*** STUDY MATERIAL Section Begins ***

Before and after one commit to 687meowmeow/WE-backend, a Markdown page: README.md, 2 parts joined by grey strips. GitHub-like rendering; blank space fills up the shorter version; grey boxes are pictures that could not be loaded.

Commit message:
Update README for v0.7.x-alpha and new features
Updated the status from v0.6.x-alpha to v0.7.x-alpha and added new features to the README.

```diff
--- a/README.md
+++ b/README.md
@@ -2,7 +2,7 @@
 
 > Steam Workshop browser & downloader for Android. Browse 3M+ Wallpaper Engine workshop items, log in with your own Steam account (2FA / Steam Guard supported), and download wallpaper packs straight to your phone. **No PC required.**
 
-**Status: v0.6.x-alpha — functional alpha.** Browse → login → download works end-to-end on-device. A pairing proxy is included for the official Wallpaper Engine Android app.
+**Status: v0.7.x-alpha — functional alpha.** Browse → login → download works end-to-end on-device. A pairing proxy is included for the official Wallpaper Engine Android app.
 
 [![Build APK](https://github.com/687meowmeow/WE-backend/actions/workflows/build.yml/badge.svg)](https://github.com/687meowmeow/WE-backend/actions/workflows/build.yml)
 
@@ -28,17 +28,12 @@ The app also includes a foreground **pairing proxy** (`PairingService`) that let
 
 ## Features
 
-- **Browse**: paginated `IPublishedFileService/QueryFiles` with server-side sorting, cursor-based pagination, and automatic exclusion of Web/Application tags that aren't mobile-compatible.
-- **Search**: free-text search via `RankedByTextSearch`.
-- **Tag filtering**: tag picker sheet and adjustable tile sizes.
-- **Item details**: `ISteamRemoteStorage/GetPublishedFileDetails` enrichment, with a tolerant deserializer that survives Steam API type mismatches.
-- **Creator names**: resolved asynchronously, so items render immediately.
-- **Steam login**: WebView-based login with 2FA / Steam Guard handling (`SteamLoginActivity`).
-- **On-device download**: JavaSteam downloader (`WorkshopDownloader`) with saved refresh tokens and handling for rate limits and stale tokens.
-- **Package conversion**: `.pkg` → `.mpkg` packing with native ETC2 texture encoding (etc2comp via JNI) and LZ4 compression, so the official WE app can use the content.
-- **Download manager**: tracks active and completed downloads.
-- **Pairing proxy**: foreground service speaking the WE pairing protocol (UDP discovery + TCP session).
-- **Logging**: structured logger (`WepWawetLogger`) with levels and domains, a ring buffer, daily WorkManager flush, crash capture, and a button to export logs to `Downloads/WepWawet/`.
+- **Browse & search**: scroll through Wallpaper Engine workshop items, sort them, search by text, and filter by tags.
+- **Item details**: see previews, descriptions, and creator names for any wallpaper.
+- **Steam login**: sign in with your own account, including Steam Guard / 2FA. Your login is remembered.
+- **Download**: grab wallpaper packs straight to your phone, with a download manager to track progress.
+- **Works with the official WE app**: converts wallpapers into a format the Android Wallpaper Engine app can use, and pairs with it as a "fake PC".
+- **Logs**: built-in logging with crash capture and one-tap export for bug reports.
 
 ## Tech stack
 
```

*** STUDY MATERIAL Section Ends ***

• [HOW TO COMPLETE THIS TASK] Count the lines of the data above where the string "crash" shows up; reply with the number only.

• [SOLUTION TO THE EXERCISE] 2